--- START ---

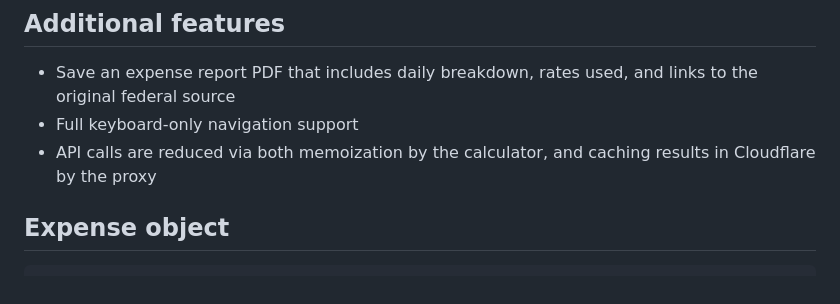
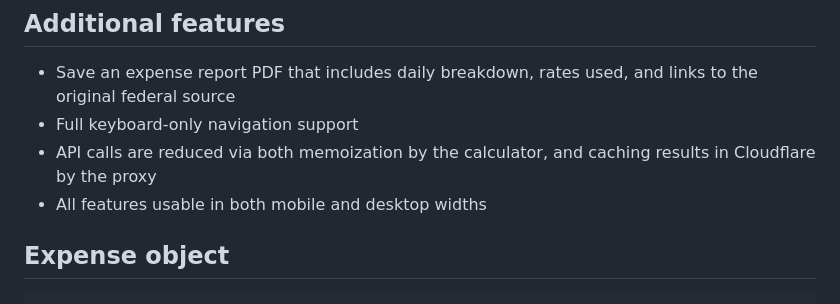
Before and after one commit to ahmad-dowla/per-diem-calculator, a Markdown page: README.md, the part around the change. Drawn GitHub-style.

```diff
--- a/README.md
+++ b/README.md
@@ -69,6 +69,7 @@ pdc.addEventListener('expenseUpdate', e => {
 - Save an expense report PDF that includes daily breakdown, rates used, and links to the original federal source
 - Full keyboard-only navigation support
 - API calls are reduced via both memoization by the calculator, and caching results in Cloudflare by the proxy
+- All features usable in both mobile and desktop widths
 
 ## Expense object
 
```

--- END ---

» WHAT YOU WILL DO
Output the data exactly as it appears. The pictures do not belong in it.

» ANSWER FOR THE TASK
Before and after one commit to ahmad-dowla/per-diem-calculator, a Markdown page: README.md, the part around the change. Drawn GitHub-style.

```diff
--- a/README.md
+++ b/README.md
@@ -69,6 +69,7 @@ pdc.addEventListener('expenseUpdate', e => {
 - Save an expense report PDF that includes daily breakdown, rates used, and links to the original federal source
 - Full keyboard-only navigation support
 - API calls are reduced via both memoization by the calculator, and caching results in Cloudflare by the proxy
+- All features usable in both mobile and desktop widths
 
 ## Expense object
 
```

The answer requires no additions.